• Entries taken from a collection:
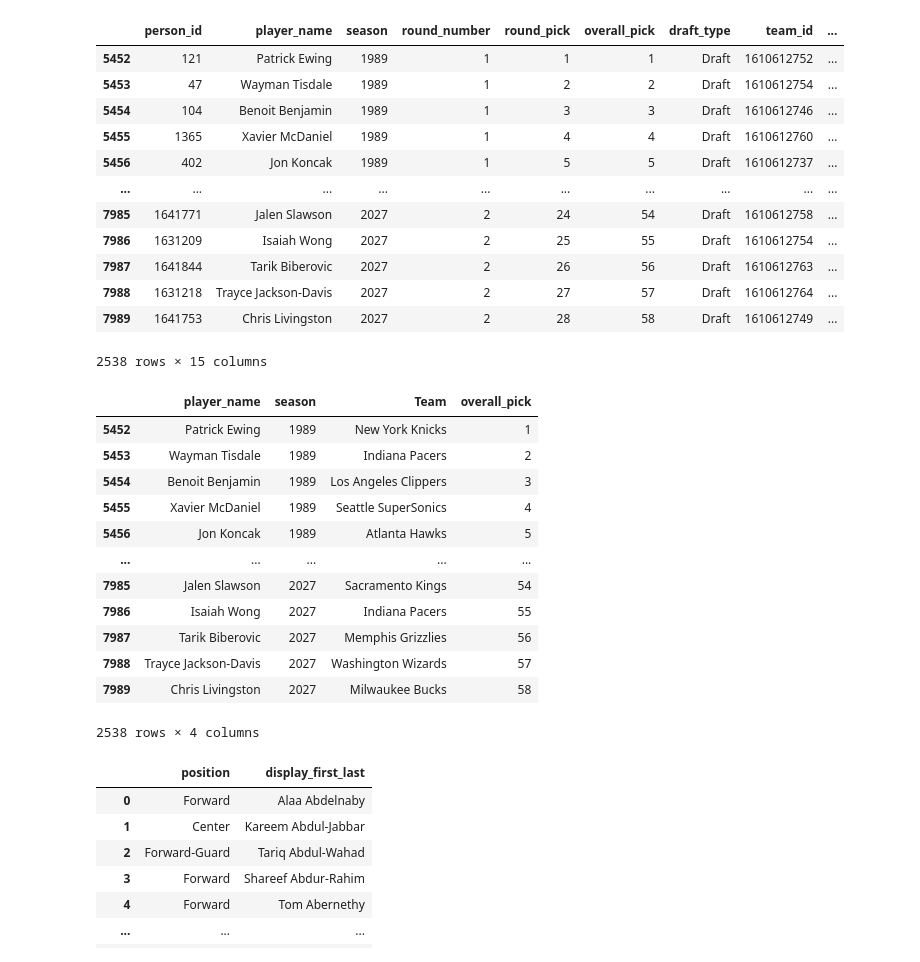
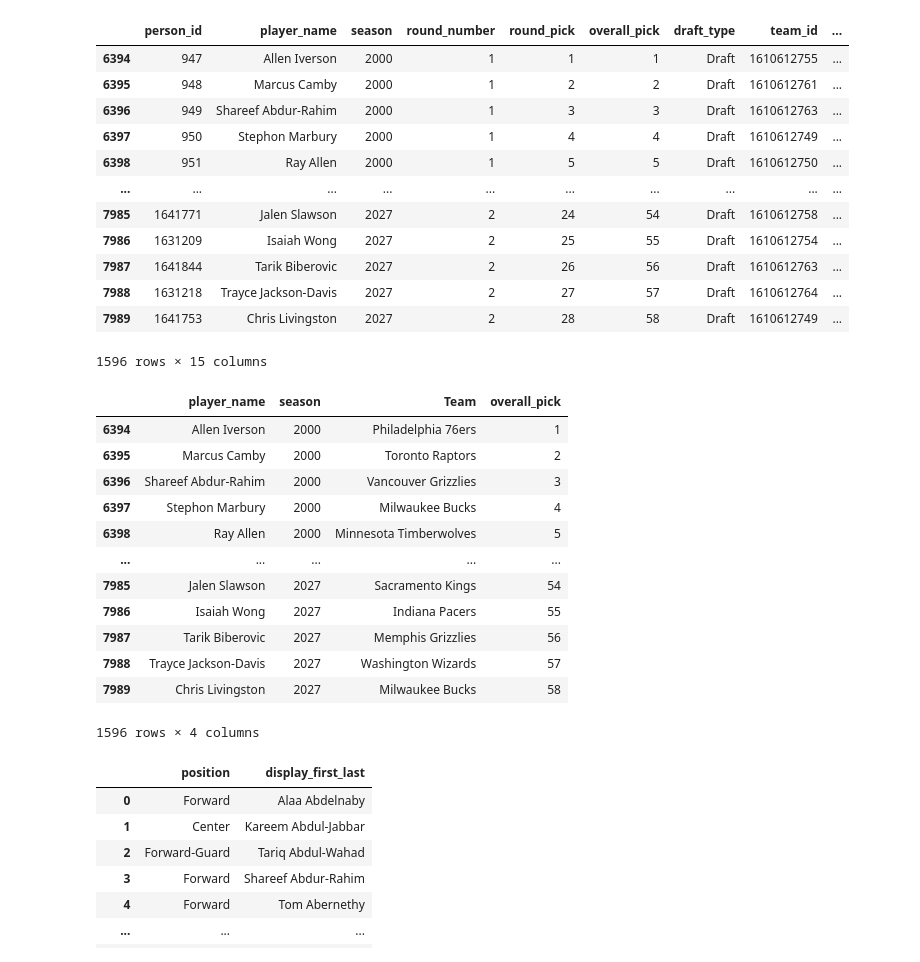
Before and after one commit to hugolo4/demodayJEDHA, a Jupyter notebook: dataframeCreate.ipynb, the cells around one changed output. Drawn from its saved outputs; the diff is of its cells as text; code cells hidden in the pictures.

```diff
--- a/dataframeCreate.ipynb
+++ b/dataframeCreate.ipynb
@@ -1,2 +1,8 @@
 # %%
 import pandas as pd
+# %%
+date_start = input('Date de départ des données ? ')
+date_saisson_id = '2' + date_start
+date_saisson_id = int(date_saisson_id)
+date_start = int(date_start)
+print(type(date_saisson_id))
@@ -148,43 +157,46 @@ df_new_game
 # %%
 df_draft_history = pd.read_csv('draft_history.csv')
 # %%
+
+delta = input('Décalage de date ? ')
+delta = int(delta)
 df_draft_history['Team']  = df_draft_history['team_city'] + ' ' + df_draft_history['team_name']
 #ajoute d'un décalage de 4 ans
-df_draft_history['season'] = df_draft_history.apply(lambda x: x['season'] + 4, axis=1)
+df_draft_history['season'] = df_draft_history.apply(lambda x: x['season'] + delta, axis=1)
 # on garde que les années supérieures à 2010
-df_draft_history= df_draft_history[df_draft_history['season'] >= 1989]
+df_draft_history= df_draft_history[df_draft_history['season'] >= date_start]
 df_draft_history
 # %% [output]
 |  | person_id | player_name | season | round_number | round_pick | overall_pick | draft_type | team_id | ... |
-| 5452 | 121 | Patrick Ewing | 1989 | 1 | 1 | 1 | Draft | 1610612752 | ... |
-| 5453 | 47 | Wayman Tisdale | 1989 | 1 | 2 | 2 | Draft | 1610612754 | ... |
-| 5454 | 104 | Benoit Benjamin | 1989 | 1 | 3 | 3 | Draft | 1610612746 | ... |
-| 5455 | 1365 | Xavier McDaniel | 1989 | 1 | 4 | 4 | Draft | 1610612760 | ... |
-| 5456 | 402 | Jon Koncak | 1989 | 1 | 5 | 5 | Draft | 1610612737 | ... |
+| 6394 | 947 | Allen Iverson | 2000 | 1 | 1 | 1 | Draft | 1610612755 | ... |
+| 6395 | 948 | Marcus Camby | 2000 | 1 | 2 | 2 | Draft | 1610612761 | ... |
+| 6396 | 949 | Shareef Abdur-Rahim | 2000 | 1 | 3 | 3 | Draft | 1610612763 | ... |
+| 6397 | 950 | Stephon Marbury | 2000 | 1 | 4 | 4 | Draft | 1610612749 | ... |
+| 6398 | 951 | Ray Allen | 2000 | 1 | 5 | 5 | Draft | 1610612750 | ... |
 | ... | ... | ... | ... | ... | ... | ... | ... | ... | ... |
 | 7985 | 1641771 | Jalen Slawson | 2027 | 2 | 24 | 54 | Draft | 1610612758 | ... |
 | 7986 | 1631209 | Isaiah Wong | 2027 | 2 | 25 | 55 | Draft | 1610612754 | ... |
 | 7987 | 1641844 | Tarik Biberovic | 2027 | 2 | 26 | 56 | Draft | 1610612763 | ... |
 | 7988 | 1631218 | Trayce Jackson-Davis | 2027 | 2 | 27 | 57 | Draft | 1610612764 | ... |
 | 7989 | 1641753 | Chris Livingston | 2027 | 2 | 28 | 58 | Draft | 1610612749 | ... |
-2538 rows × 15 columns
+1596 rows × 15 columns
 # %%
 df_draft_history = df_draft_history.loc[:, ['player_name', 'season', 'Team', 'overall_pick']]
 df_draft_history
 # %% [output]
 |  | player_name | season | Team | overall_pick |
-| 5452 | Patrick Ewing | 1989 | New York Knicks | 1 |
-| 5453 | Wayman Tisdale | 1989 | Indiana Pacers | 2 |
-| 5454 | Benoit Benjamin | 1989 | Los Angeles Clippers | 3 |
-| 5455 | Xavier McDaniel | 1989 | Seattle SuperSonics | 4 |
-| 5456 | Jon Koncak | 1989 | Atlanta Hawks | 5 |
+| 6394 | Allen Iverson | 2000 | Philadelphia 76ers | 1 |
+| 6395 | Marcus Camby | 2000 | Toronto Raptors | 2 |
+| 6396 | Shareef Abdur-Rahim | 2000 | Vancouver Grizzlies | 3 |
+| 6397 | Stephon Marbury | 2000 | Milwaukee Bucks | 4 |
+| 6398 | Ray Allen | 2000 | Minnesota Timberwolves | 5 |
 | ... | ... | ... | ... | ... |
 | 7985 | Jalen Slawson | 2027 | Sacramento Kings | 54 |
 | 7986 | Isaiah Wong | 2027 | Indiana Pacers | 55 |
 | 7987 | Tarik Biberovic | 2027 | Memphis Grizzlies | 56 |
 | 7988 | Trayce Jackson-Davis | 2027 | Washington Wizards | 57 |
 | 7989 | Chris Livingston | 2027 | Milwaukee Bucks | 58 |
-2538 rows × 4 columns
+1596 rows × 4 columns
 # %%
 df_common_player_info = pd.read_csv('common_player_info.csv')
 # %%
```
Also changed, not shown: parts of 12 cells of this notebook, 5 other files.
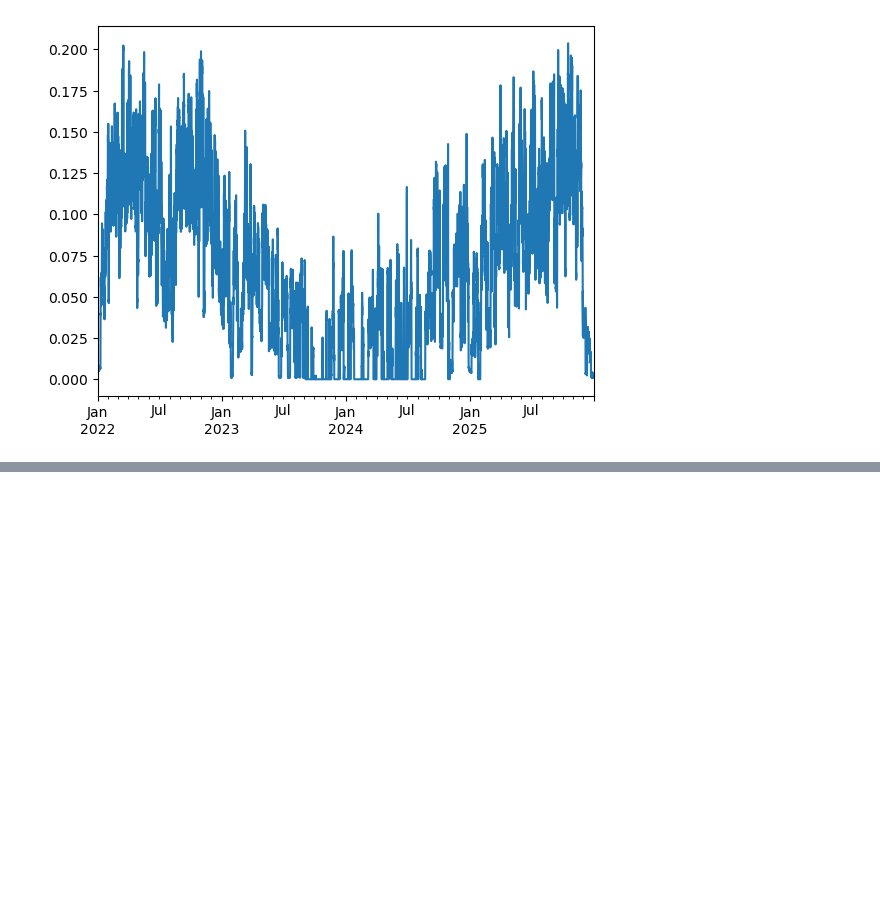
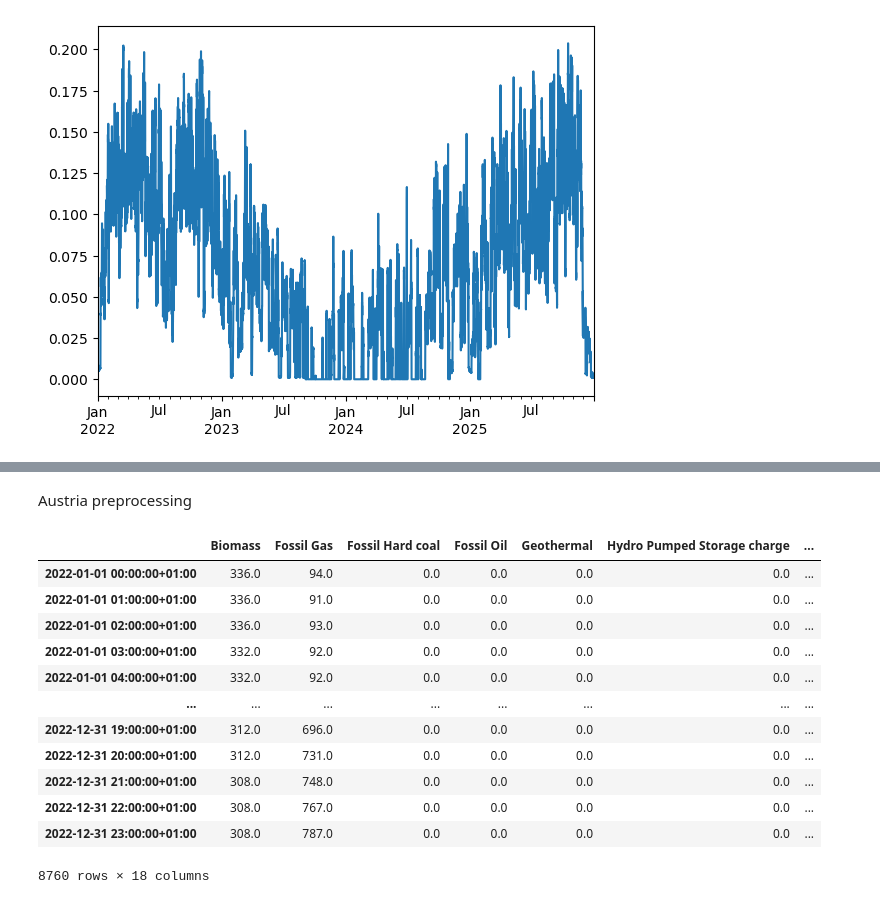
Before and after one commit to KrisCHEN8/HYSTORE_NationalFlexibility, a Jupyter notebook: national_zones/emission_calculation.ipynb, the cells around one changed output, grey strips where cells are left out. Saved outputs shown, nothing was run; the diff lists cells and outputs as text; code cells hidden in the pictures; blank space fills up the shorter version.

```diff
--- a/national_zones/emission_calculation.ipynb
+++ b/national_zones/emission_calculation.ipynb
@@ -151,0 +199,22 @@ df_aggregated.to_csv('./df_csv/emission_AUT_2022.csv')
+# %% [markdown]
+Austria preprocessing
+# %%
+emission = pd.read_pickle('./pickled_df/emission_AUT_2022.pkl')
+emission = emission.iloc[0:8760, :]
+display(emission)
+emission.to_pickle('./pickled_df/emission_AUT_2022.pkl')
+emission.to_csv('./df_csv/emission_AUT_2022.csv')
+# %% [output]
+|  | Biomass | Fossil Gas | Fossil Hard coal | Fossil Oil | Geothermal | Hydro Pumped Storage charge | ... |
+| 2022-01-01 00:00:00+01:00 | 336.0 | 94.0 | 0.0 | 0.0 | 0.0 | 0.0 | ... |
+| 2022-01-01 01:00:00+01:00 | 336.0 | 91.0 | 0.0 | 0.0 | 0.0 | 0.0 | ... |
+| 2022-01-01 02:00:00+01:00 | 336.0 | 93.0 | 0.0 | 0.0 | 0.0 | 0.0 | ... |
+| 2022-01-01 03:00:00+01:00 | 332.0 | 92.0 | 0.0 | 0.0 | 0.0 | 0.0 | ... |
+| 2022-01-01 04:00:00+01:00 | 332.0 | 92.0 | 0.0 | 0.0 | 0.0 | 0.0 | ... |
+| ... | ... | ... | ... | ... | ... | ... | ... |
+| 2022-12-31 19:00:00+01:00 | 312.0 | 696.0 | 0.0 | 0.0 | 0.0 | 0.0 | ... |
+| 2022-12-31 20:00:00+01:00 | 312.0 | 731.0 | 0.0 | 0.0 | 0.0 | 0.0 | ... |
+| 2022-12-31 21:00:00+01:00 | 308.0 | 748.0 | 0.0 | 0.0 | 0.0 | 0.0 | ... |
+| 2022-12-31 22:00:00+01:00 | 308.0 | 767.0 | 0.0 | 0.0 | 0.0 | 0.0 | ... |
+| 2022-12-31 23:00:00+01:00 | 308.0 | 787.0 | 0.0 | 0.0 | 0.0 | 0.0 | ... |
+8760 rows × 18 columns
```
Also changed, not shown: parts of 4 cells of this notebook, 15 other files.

• TO DO: Drop the pictures and reproduce the rest of the data exactly.

• OUTPUT FOR THIS TASK:
Before and after one commit to hugolo4/demodayJEDHA, a Jupyter notebook: dataframeCreate.ipynb, the cells around one changed output. Drawn from its saved outputs; the diff is of its cells as text; code cells hidden in the pictures.

```diff
--- a/dataframeCreate.ipynb
+++ b/dataframeCreate.ipynb
@@ -1,2 +1,8 @@
 # %%
 import pandas as pd
+# %%
+date_start = input('Date de départ des données ? ')
+date_saisson_id = '2' + date_start
+date_saisson_id = int(date_saisson_id)
+date_start = int(date_start)
+print(type(date_saisson_id))
@@ -148,43 +157,46 @@ df_new_game
 # %%
 df_draft_history = pd.read_csv('draft_history.csv')
 # %%
+
+delta = input('Décalage de date ? ')
+delta = int(delta)
 df_draft_history['Team']  = df_draft_history['team_city'] + ' ' + df_draft_history['team_name']
 #ajoute d'un décalage de 4 ans
-df_draft_history['season'] = df_draft_history.apply(lambda x: x['season'] + 4, axis=1)
+df_draft_history['season'] = df_draft_history.apply(lambda x: x['season'] + delta, axis=1)
 # on garde que les années supérieures à 2010
-df_draft_history= df_draft_history[df_draft_history['season'] >= 1989]
+df_draft_history= df_draft_history[df_draft_history['season'] >= date_start]
 df_draft_history
 # %% [output]
 |  | person_id | player_name | season | round_number | round_pick | overall_pick | draft_type | team_id | ... |
-| 5452 | 121 | Patrick Ewing | 1989 | 1 | 1 | 1 | Draft | 1610612752 | ... |
-| 5453 | 47 | Wayman Tisdale | 1989 | 1 | 2 | 2 | Draft | 1610612754 | ... |
-| 5454 | 104 | Benoit Benjamin | 1989 | 1 | 3 | 3 | Draft | 1610612746 | ... |
-| 5455 | 1365 | Xavier McDaniel | 1989 | 1 | 4 | 4 | Draft | 1610612760 | ... |
-| 5456 | 402 | Jon Koncak | 1989 | 1 | 5 | 5 | Draft | 1610612737 | ... |
+| 6394 | 947 | Allen Iverson | 2000 | 1 | 1 | 1 | Draft | 1610612755 | ... |
+| 6395 | 948 | Marcus Camby | 2000 | 1 | 2 | 2 | Draft | 1610612761 | ... |
+| 6396 | 949 | Shareef Abdur-Rahim | 2000 | 1 | 3 | 3 | Draft | 1610612763 | ... |
+| 6397 | 950 | Stephon Marbury | 2000 | 1 | 4 | 4 | Draft | 1610612749 | ... |
+| 6398 | 951 | Ray Allen | 2000 | 1 | 5 | 5 | Draft | 1610612750 | ... |
 | ... | ... | ... | ... | ... | ... | ... | ... | ... | ... |
 | 7985 | 1641771 | Jalen Slawson | 2027 | 2 | 24 | 54 | Draft | 1610612758 | ... |
 | 7986 | 1631209 | Isaiah Wong | 2027 | 2 | 25 | 55 | Draft | 1610612754 | ... |
 | 7987 | 1641844 | Tarik Biberovic | 2027 | 2 | 26 | 56 | Draft | 1610612763 | ... |
 | 7988 | 1631218 | Trayce Jackson-Davis | 2027 | 2 | 27 | 57 | Draft | 1610612764 | ... |
 | 7989 | 1641753 | Chris Livingston | 2027 | 2 | 28 | 58 | Draft | 1610612749 | ... |
-2538 rows × 15 columns
+1596 rows × 15 columns
 # %%
 df_draft_history = df_draft_history.loc[:, ['player_name', 'season', 'Team', 'overall_pick']]
 df_draft_history
 # %% [output]
 |  | player_name | season | Team | overall_pick |
-| 5452 | Patrick Ewing | 1989 | New York Knicks | 1 |
-| 5453 | Wayman Tisdale | 1989 | Indiana Pacers | 2 |
-| 5454 | Benoit Benjamin | 1989 | Los Angeles Clippers | 3 |
-| 5455 | Xavier McDaniel | 1989 | Seattle SuperSonics | 4 |
-| 5456 | Jon Koncak | 1989 | Atlanta Hawks | 5 |
+| 6394 | Allen Iverson | 2000 | Philadelphia 76ers | 1 |
+| 6395 | Marcus Camby | 2000 | Toronto Raptors | 2 |
+| 6396 | Shareef Abdur-Rahim | 2000 | Vancouver Grizzlies | 3 |
+| 6397 | Stephon Marbury | 2000 | Milwaukee Bucks | 4 |
+| 6398 | Ray Allen | 2000 | Minnesota Timberwolves | 5 |
 | ... | ... | ... | ... | ... |
 | 7985 | Jalen Slawson | 2027 | Sacramento Kings | 54 |
 | 7986 | Isaiah Wong | 2027 | Indiana Pacers | 55 |
 | 7987 | Tarik Biberovic | 2027 | Memphis Grizzlies | 56 |
 | 7988 | Trayce Jackson-Davis | 2027 | Washington Wizards | 57 |
 | 7989 | Chris Livingston | 2027 | Milwaukee Bucks | 58 |
-2538 rows × 4 columns
+1596 rows × 4 columns
 # %%
 df_common_player_info = pd.read_csv('common_player_info.csv')
 # %%
```
Also changed, not shown: parts of 12 cells of this notebook, 5 other files.
Before and after one commit to KrisCHEN8/HYSTORE_NationalFlexibility, a Jupyter notebook: national_zones/emission_calculation.ipynb, the cells around one changed output, grey strips where cells are left out. Saved outputs shown, nothing was run; the diff lists cells and outputs as text; code cells hidden in the pictures; blank space fills up the shorter version.

```diff
--- a/national_zones/emission_calculation.ipynb
+++ b/national_zones/emission_calculation.ipynb
@@ -151,0 +199,22 @@ df_aggregated.to_csv('./df_csv/emission_AUT_2022.csv')
+# %% [markdown]
+Austria preprocessing
+# %%
+emission = pd.read_pickle('./pickled_df/emission_AUT_2022.pkl')
+emission = emission.iloc[0:8760, :]
+display(emission)
+emission.to_pickle('./pickled_df/emission_AUT_2022.pkl')
+emission.to_csv('./df_csv/emission_AUT_2022.csv')
+# %% [output]
+|  | Biomass | Fossil Gas | Fossil Hard coal | Fossil Oil | Geothermal | Hydro Pumped Storage charge | ... |
+| 2022-01-01 00:00:00+01:00 | 336.0 | 94.0 | 0.0 | 0.0 | 0.0 | 0.0 | ... |
+| 2022-01-01 01:00:00+01:00 | 336.0 | 91.0 | 0.0 | 0.0 | 0.0 | 0.0 | ... |
+| 2022-01-01 02:00:00+01:00 | 336.0 | 93.0 | 0.0 | 0.0 | 0.0 | 0.0 | ... |
+| 2022-01-01 03:00:00+01:00 | 332.0 | 92.0 | 0.0 | 0.0 | 0.0 | 0.0 | ... |
+| 2022-01-01 04:00:00+01:00 | 332.0 | 92.0 | 0.0 | 0.0 | 0.0 | 0.0 | ... |
+| ... | ... | ... | ... | ... | ... | ... | ... |
+| 2022-12-31 19:00:00+01:00 | 312.0 | 696.0 | 0.0 | 0.0 | 0.0 | 0.0 | ... |
+| 2022-12-31 20:00:00+01:00 | 312.0 | 731.0 | 0.0 | 0.0 | 0.0 | 0.0 | ... |
+| 2022-12-31 21:00:00+01:00 | 308.0 | 748.0 | 0.0 | 0.0 | 0.0 | 0.0 | ... |
+| 2022-12-31 22:00:00+01:00 | 308.0 | 767.0 | 0.0 | 0.0 | 0.0 | 0.0 | ... |
+| 2022-12-31 23:00:00+01:00 | 308.0 | 787.0 | 0.0 | 0.0 | 0.0 | 0.0 | ... |
+8760 rows × 18 columns
```
Also changed, not shown: parts of 4 cells of this notebook, 15 other files.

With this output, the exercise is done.